* Problem requirements: Wherever "numericActiveInsulin" appears in the records below, copy the line that holds it.
### Exercise material
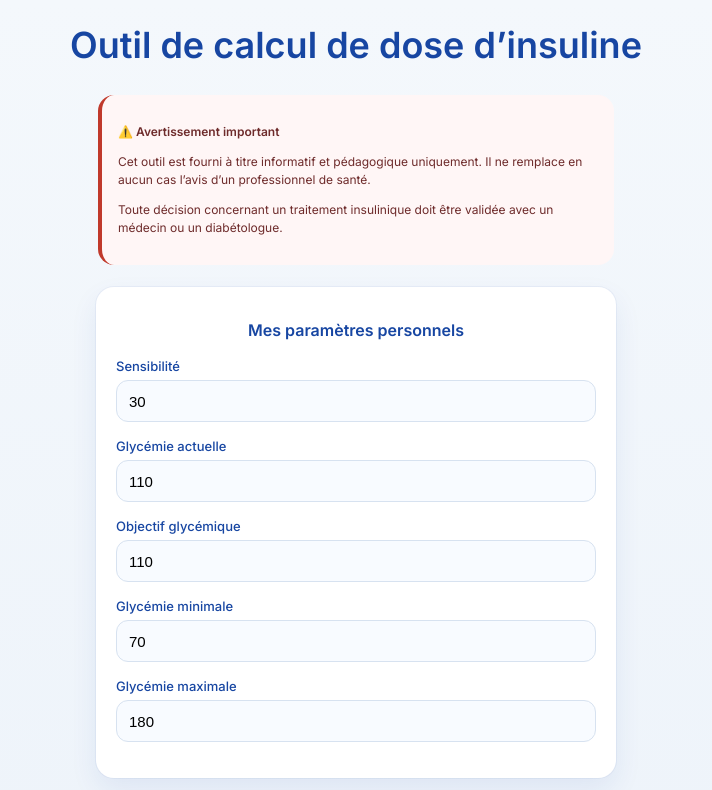
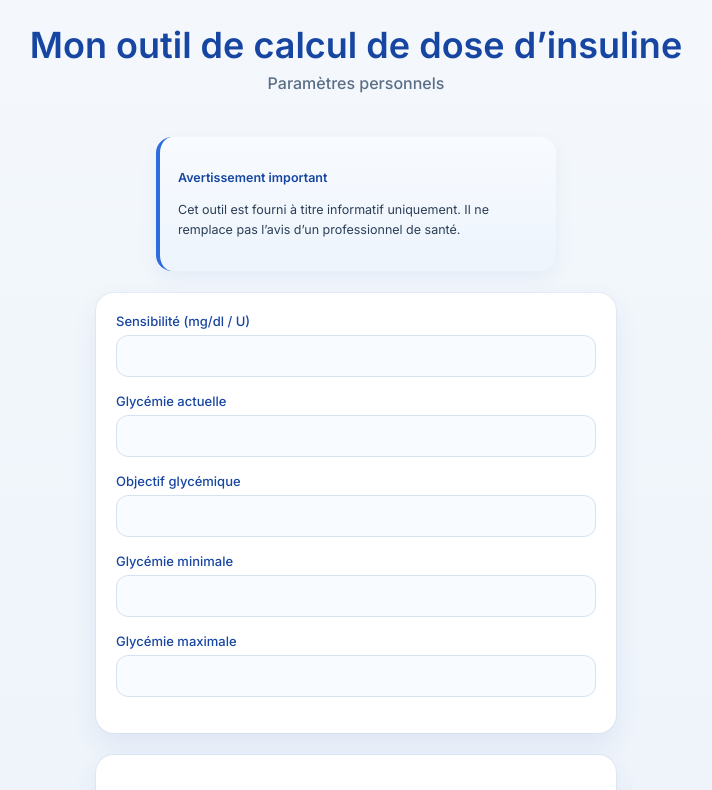
Before and after one commit to desdemone/calculateur-insuline, a React (Create React App) app: page / in a window 1280 px wide. Shown: the top 790 px of the page, without its empty margins (284-996 px from the left). Built offline with nearby package versions, Linux system fonts and the light colour scheme.

Commit message:
raz input + warning p2

```diff
--- a/src/App.css
+++ b/src/App.css
@@ -128,25 +128,34 @@ select:focus {
 }
 
 /* ===================================== */
-/* MEDICAL DISCLAIMER */
+/* MEDICAL DISCLAIMER – PREMIUM VERSION */
 /* ===================================== */
 
 .medical-disclaimer {
   width: 100%;
-  background: #FFF6F6;
+  max-width: 360px;
+  margin: 0 auto 22px;
+
+  background: linear-gradient(180deg, #F8FBFF 0%, #EDF4FC 100%);
   border-radius: 16px;
-  padding: 16px;
-  margin-bottom: 22px;
-  border-left: 4px solid #C0392B;
-  font-size: 12px;
-  line-height: 1.5;
-  color: #6E2B2B;
+  padding: 18px;
+
+  border-left: 4px solid #2D6CDF;
+
+  font-size: 12.5px;
+  line-height: 1.6;
+  color: #2B3E55;
+
+  box-shadow:
+    0 8px 20px rgba(23, 70, 162, 0.06);
 }
 
 .medical-disclaimer-title {
   font-weight: 600;
-  margin-bottom: 6px;
+  margin-bottom: 8px;
+  color: #1746A2;
 }
+
 
 /* ===================================== */
 /* BUTTON */
@@ -204,3 +213,13 @@ button:hover {
     max-width: 480px;
   }
 }
+@media (max-width: 480px) {
+
+  .medical-disclaimer,
+  .medical-warning {
+    padding: 14px;
+    font-size: 12px;
+    border-radius: 14px;
+  }
+
+}
--- a/src/App.js
+++ b/src/App.js
@@ -5,17 +5,16 @@ import Page2 from "./Page2";
 
 function App() {
   // États globaux (NOMBRES UNIQUEMENT)
-  const [sensitivity, setSensitivity] = useState(30);       // mg/dl / U
-  const [glucoseTarget, setGlucoseTarget] = useState(110);  // mg/dl
-  const [glucoseMax, setGlucoseMax] = useState(180);        // mg/dl
-  const [glucoseMin, setGlucoseMin] = useState(70);         // mg/dl
+const [sensitivity, setSensitivity] = useState("");
+const [glucoseTarget, setGlucoseTarget] = useState("");
+const [glucoseMin, setGlucoseMin] = useState("");
+const [glucoseMax, setGlucoseMax] = useState("");
+const [ratioMatin, setRatioMatin] = useState("");
+const [ratioMidi, setRatioMidi] = useState("");
+const [ratioSoir, setRatioSoir] = useState("");
+const [activeInsulin, setActiveInsulin] = useState("");
+const [glycemia, setGlycemia] = useState("");
 
-  const [activeInsulin, setActiveInsulin] = useState(0);
-  const [glycemia, setGlycemia] = useState(110); // mg/dl
-
-  const [ratioMatin, setRatioMatin] = useState(1.7);
-  const [ratioMidi, setRatioMidi] = useState(1.6);
-  const [ratioSoir, setRatioSoir] = useState(1.6);
 
 const router = createBrowserRouter([
     {
--- a/src/Page1.js
+++ b/src/Page1.js
@@ -13,60 +13,65 @@ function Page1({
   activeInsulin, setActiveInsulin,
   glycemia, setGlycemia,
 }) {
+
+  const handlePositiveChange = (setter) => (e) => {
+    const value = e.target.value;
+    if (value === "" || Number(value) >= 0) {
+      setter(value);
+    }
+  };
+
   return (
     <div className="App">
       <Header
-        title="Outil de calcul de dose d’insuline"
+        title="Mon outil de calcul de dose d’insuline"
+        subtitle="Paramètres personnels"
+      />
 
-      />
+      <div className="medical-disclaimer">
+        <div>
+          <p className="medical-disclaimer-title">
+            Avertissement important
+          </p>
+          <p>
+            Cet outil est fourni à titre informatif uniquement.
+            Il ne remplace pas l’avis d’un professionnel de santé.
+          </p>
+        </div>
+      </div>
 
       <div className="section">
 
-        <div className="medical-disclaimer">
-          <p className="medical-disclaimer-title">
-            ⚠️ Avertissement important
-          </p>
-          <p>
-            Cet outil est fourni à titre informatif et pédagogique uniquement.
-            Il ne remplace en aucun cas l’avis d’un professionnel de santé.
-          </p>
-          <p>
-            Toute décision concernant un traitement insulinique doit être validée
-            avec un médecin ou un diabétologue.
-          </p>
-        </div>
-
         <div className="card">
-          <h2 className="subtitle">Mes paramètres personnels</h2>
-
           <div className="field">
-            <label>Sensibilité </label>
+            <label>Sensibilité (mg/dl / U)</label>
             <input
               type="number"
+              min="0"
+              step="0.1"
               value={sensitivity}
-              onChange={(e) => setSensitivity(Number(e.target.value))}
+              onChange={handlePositiveChange(setSensitivity)}
             />
-
           </div>
 
           <div className="field">
             <label>Glycémie actuelle</label>
-            <div className="input-unit">
-              <input
-                type="number"
-                value={glycemia}
-                onChange={(e) => setGlycemia(Number(e.target.value))}
-              />
-
-            </div>
+            <input
+              type="number"
+              min="40"
+              max="500"
+              value={glycemia}
+              onChange={handlePositiveChange(setGlycemia)}
+            />
           </div>
 
           <div className="field">
             <label>Objectif glycémique</label>
             <input
               type="number"
+              min="0"
               value={glucoseTarget}
-              onChange={(e) => setGlucoseTarget(Number(e.target.value))}
+              onChange={handlePositiveChange(setGlucoseTarget)}
             />
           </div>
 
@@ -74,8 +79,9 @@ function Page1({
             <label>Glycémie minimale</label>
             <input
               type="number"
+              min="0"
               value={glucoseMin}
-              onChange={(e) => setGlucoseMin(Number(e.target.value))}
+              onChange={handlePositiveChange(setGlucoseMin)}
             />
           </div>
 
@@ -83,21 +89,24 @@ function Page1({
             <label>Glycémie maximale</label>
             <input
               type="number"
+              min="0"
               value={glucoseMax}
-              onChange={(e) => setGlucoseMax(Number(e.target.value))}
+              onChange={handlePositiveChange(setGlucoseMax)}
             />
           </div>
         </div>
 
         <div className="card">
+          <h2 className="subtitle">Insuline</h2>
 
           <div className="field">
             <label>Insuline active</label>
             <input
               type="number"
+              min="0"
               step="0.1"
               value={activeInsulin}
-              onChange={(e) => setActiveInsulin(Number(e.target.value))}
+              onChange={handlePositiveChange(setActiveInsulin)}
             />
           </div>
         </div>
@@ -109,9 +118,10 @@ function Page1({
             <label>Matin</label>
             <input
               type="number"
+              min="0"
               step="0.1"
               value={ratioMatin}
-              onChange={(e) => setRatioMatin(Number(e.target.value))}
+              onChange={handlePositiveChange(setRatioMatin)}
             />
           </div>
 
@@ -119,9 +129,10 @@ function Page1({
             <label>Midi</label>
             <input
               type="number"
+              min="0"
               step="0.1"
               value={ratioMidi}
-              onChange={(e) => setRatioMidi(Number(e.target.value))}
+              onChange={handlePositiveChange(setRatioMidi)}
             />
           </div>
 
@@ -129,14 +140,15 @@ function Page1({
             <label>Soir</label>
             <input
               type="number"
+              min="0"
               step="0.1"
               value={ratioSoir}
-              onChange={(e) => setRatioSoir(Number(e.target.value))}
+              onChange={handlePositiveChange(setRatioSoir)}
             />
           </div>
         </div>
 
-        <Link to="/page2" style={{ width: "100%" }}>
+        <Link to="/page2">
           <button>Accéder au calcul</button>
         </Link>
 
--- a/src/Page2.js
+++ b/src/Page2.js
@@ -6,22 +6,29 @@ import "./App.css";
 function Page2({
   sensitivity,
   glucoseTarget,
-  glucoseMax,
-  glucoseMin,
   ratioMatin,
   ratioMidi,
   ratioSoir,
   glycemia,
   activeInsulin,
 }) {
+
   /* ===== États locaux ===== */
   const [carbs100g, setCarbs100g] = useState("");
   const [quantity, setQuantity] = useState("");
   const [moment, setMoment] = useState("matin");
 
+  /* ===== Protection valeurs positives ===== */
+  const handlePositiveChange = (setter) => (e) => {
+    const value = e.target.value;
+    if (value === "" || Number(value) >= 0) {
+      setter(value);
+    }
+  };
+
   /* ===== Calcul glucides ===== */
   const carbsTotal =
-    carbs100g && quantity
+    carbs100g !== "" && quantity !== ""
       ? (Number(carbs100g) * Number(quantity)) / 100
       : null;
 
@@ -31,18 +38,27 @@ function Page2({
   if (moment === "midi") ratioSelected = ratioMidi;
   if (moment === "soir") ratioSelected = ratioSoir;
 
+  /* ===== Conversion sécurisée ===== */
+  const numericSensitivity = Math.max(0, Number(sensitivity));
+  const numericTarget = Math.max(0, Number(glucoseTarget));
+  const numericGlycemia = Math.max(0, Number(glycemia));
+  const numericActiveInsulin = Math.max(0, Number(activeInsulin));
+  const numericRatio = Math.max(0, Number(ratioSelected));
+
   /* ===== Dose repas ===== */
   const insulinMealDose =
-    carbsTotal !== null && ratioSelected > 0
-      ? (carbsTotal * ratioSelected) / 10
+    carbsTotal !== null && numericRatio > 0
+      ? (carbsTotal * numericRatio) / 10
       : null;
 
   /* ===== Correction glycémique ===== */
   const correctionDose =
-    glycemia > glucoseTarget && sensitivity > 0
+    numericGlycemia > numericTarget && numericSensitivity > 0
       ? Math.max(
           Math.min(
-          (glycemia - glucoseTarget) / sensitivity - activeInsulin,
+            (numericGlycemia - numericTarget) /
+              numericSensitivity -
+              numericActiveInsulin,
             10
           ),
           0
@@ -62,36 +78,41 @@ function Page2({
 
   return (
     <div className="App">
+
       <header className="header">
         <h1 className="title">Calcul des doses</h1>
       </header>
 
       <div className="section">
 
-        {/* 📊 Ratios */}
+        {/* 📊 RATIOS */}
         <RatiosCard
           ratioMatin={ratioMatin}
           ratioMidi={ratioMidi}
           ratioSoir={ratioSoir}
         />
 
-        {/* 🩸 Glycémie */}
+        {/* 🩸 GLYCÉMIE ACTUELLE */}
         <div className="card">
           <h2 className="subtitle">Glycémie actuelle</h2>
-          <p style={{ fontSize: "20px", textAlign: "center" }}>
-            <strong>{glycemia} mg/dl</strong>
+          <p style={{ textAlign: "center", fontSize: "20px" }}>
+            <strong>
+              {glycemia !== "" ? `${glycemia} mg/dl` : "—"}
+            </strong>
           </p>
         </div>
 
-        {/* 💉 Insuline active */}
+        {/* 💉 INSULINE ACTIVE */}
         <div className="card">
           <h2 className="subtitle">Insuline active</h2>
-          <p style={{ fontSize: "18px", textAlign: "center" }}>
-            <strong>{activeInsulin} U</strong>
+          <p style={{ textAlign: "center", fontSize: "18px" }}>
+            <strong>
+              {activeInsulin !== "" ? `${activeInsulin} U` : "—"}
+            </strong>
           </p>
         </div>
 
-        {/* 🍽️ Calcul glucides */}
+        {/* 🍽️ CALCUL GLUCIDES */}
         <div className="card">
           <h2 className="subtitle">Calculateur de glucides</h2>
 
@@ -108,26 +129,22 @@ function Page2({
 
           <div className="field">
             <label>Glucides pour 100 g</label>
-            <div className="input-unit">
             <input
               type="number"
+              min="0"
               value={carbs100g}
-                onChange={(e) => setCarbs100g(e.target.value)}
+              onChange={handlePositiveChange(setCarbs100g)}
             />
-              <span className="unit">g</span>
-            </div>
           </div>
 
           <div className="field">
             <label>Quantité consommée</label>
-            <div className="input-unit">
             <input
               type="number"
+              min="0"
               value={quantity}
-                onChange={(e) => setQuantity(e.target.value)}
+              onChange={handlePositiveChange(setQuantity)}
             />
-              <span className="unit">g</span>
-            </div>
           </div>
 
           <div className="field">
@@ -149,27 +166,65 @@ function Page2({
             </p>
           )}
         </div>
+
+        {/* ⚠️ AVERTISSEMENT */}
         {insulinMealDose !== null && (
-          <p className="medical-warning">
-            ⚠️ Outil d’aide au calcul – ne remplace pas un avis médical.
+  <div className="medical-disclaimer">
+    <div className="medical-warning-header">
+      <svg
+        width="18"
+        height="18"
+        viewBox="0 0 24 24"
+        fill="none"
+        xmlns="http://www.w3.org/2000/svg"
+        className="warning-icon"
+      >
+        <path
+          d="M12 9V13"
+          stroke="currentColor"
+          strokeWidth="2"
+          strokeLinecap="round"
+        />
+        <circle
+          cx="12"
+          cy="17"
+          r="1"
+          fill="currentColor"
+        />
+        <path
+          d="M10.29 3.86L1.82 18A2 2 0 003.55 21H20.45A2 2 0 0022.18 18L13.71 3.86A2 2 0 0010.29 3.86Z"
+          stroke="currentColor"
+          strokeWidth="2"
+        />
+      </svg>
+
+      <span className="medical-disclaimer-title">
+        Avertissement
+      </span>
+    </div>
+
+    <p>
+      Outil d’aide au calcul — ne remplace pas un avis médical.
+      Toute décision thérapeutique doit être validée avec un professionnel de santé.
     </p>
+  </div>
 )}
 
 
 
-        {/* 🧮 Résumé */}
+        {/* 🧮 RÉSUMÉ */}
         {roundedTotalDose !== null && (
           <div className="card">
             <h2 className="subtitle">Résumé du calcul</h2>
 
             <p>
-              Dose repas estimée:
+              Dose repas estimée :
               <strong> {insulinMealDose.toFixed(2)} U</strong>
             </p>
 
             {correctionDose > 0 && (
               <p>
-                Correction glycémique conseillée:
+                Correction glycémique :
                 <strong> {correctionDose.toFixed(2)} U</strong>
               </p>
             )}
@@ -177,13 +232,13 @@ function Page2({
             <hr />
 
             <p style={{ fontSize: "22px", textAlign: "center" }}>
-              👉  Estimation de la dose totale
+              👉 Estimation de la dose totale :
               <strong> {roundedTotalDose} U</strong>
             </p>
           </div>
         )}
 
-        {/* 🔙 Retour */}
+        {/* 🔙 RETOUR */}
         <Link to="/">
           <button>Retour aux paramètres</button>
         </Link>
```
Lines whose indentation alone changed are shown as unchanged.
######
* Task result:
+  const numericActiveInsulin = Math.max(0, Number(activeInsulin));
+              numericActiveInsulin,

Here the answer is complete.